▶ **RECORDS FOR THIS EXERCISE**:

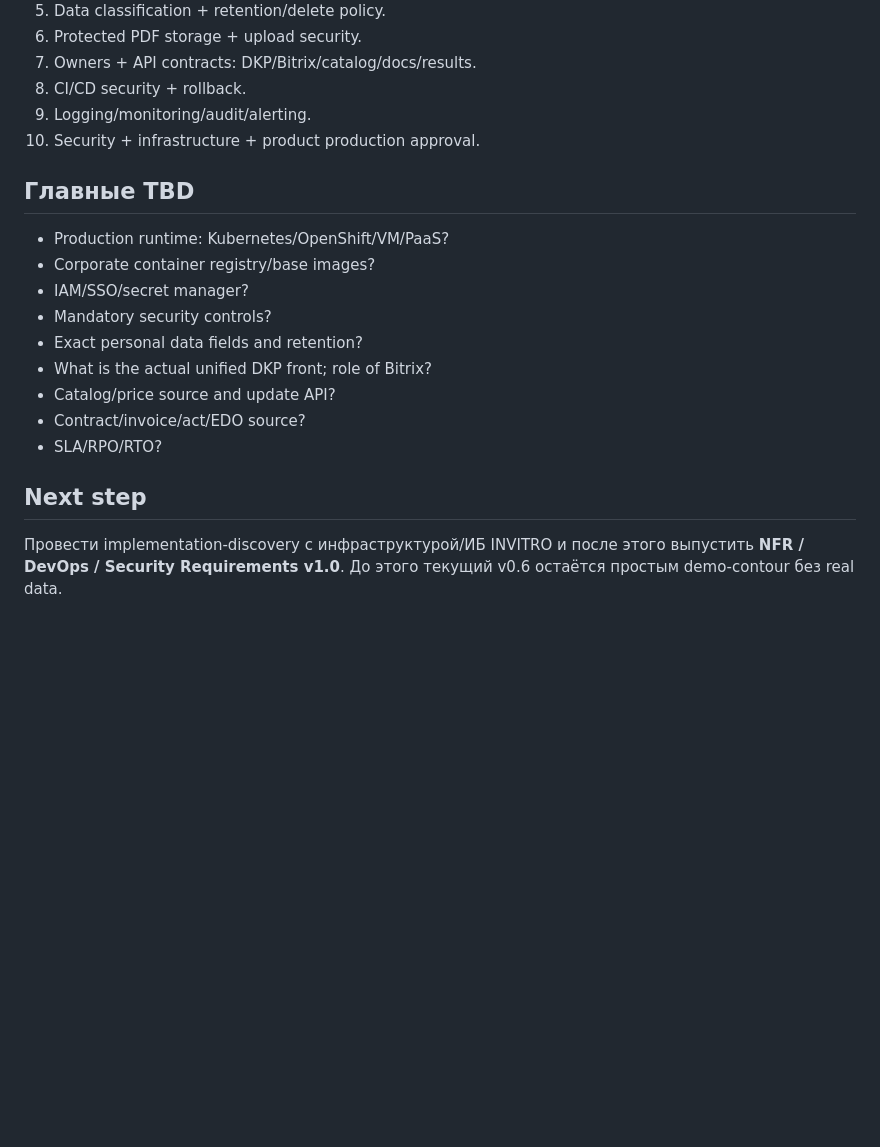
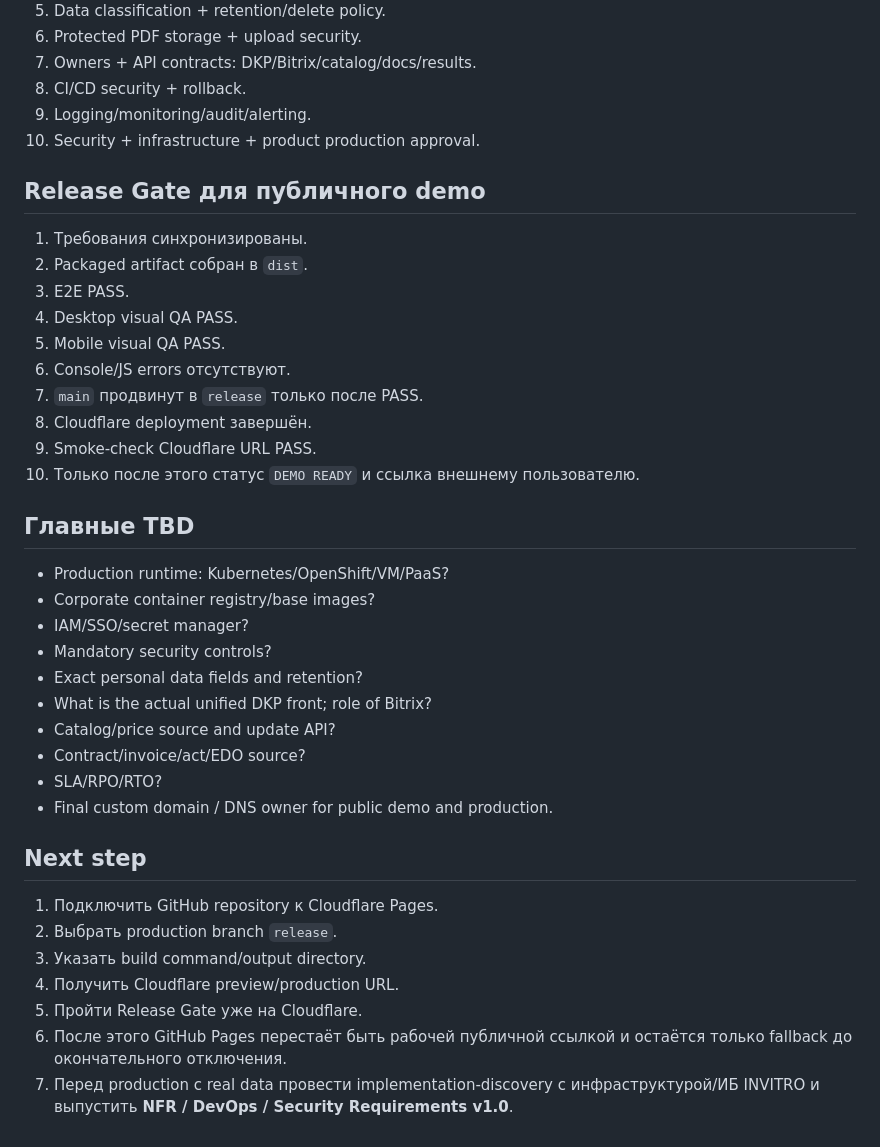
Before and after one commit to arsxolodpark-maker/Invitro-, a Markdown page: docs/Technical_Platform_Deployment_Security_v0.1.md, the part around one of its changes. GitHub-like rendering; blank space fills up the shorter version.

```diff
--- a/docs/Technical_Platform_Deployment_Security_v0.1.md
+++ b/docs/Technical_Platform_Deployment_Security_v0.1.md
@@ -59,6 +87,19 @@ DEV → TEST → STAGE → PROD. Реальные данные допускаю
 9. Logging/monitoring/audit/alerting.
 10. Security + infrastructure + product production approval.
 
+## Release Gate для публичного demo
+
+1. Требования синхронизированы.
+2. Packaged artifact собран в `dist`.
+3. E2E PASS.
+4. Desktop visual QA PASS.
+5. Mobile visual QA PASS.
+6. Console/JS errors отсутствуют.
+7. `main` продвинут в `release` только после PASS.
+8. Cloudflare deployment завершён.
+9. Smoke-check Cloudflare URL PASS.
+10. Только после этого статус `DEMO READY` и ссылка внешнему пользователю.
+
 ## Главные TBD
 
 - Production runtime: Kubernetes/OpenShift/VM/PaaS?
@@ -70,7 +111,14 @@ DEV → TEST → STAGE → PROD. Реальные данные допускаю
 - Catalog/price source and update API?
 - Contract/invoice/act/EDO source?
 - SLA/RPO/RTO?
+- Final custom domain / DNS owner for public demo and production.
 
 ## Next step
 
-Провести implementation-discovery с инфраструктурой/ИБ INVITRO и после этого выпустить **NFR / DevOps / Security Requirements v1.0**. До этого текущий v0.6 остаётся простым demo-contour без real data.
+1. Подключить GitHub repository к Cloudflare Pages.
+2. Выбрать production branch `release`.
+3. Указать build command/output directory.
+4. Получить Cloudflare preview/production URL.
+5. Пройти Release Gate уже на Cloudflare.
+6. После этого GitHub Pages перестаёт быть рабочей публичной ссылкой и остаётся только fallback до окончательного отключения.
+7. Перед production с real data провести implementation-discovery с инфраструктурой/ИБ INVITRO и выпустить **NFR / DevOps / Security Requirements v1.0**.
```
Also changed, not shown: other parts of docs/Technical_Platform_Deployment_Security_v0.1.md (+34 -6 lines).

▶ **WHAT TO WORK ON**: Each line of the entries that contains the word "этого" should be listed.

▶ **RESPONSE TO THIS EXERCISE**:
+10. Только после этого статус `DEMO READY` и ссылка внешнему пользователю.
-Провести implementation-discovery с инфраструктурой/ИБ INVITRO и после этого выпустить **NFR / DevOps / Security Requirements v1.0**. До этого текущий v0.6 остаётся простым demo-contour без real data.
+6. После этого GitHub Pages перестаёт быть рабочей публичной ссылкой и остаётся только fallback до окончательного отключения.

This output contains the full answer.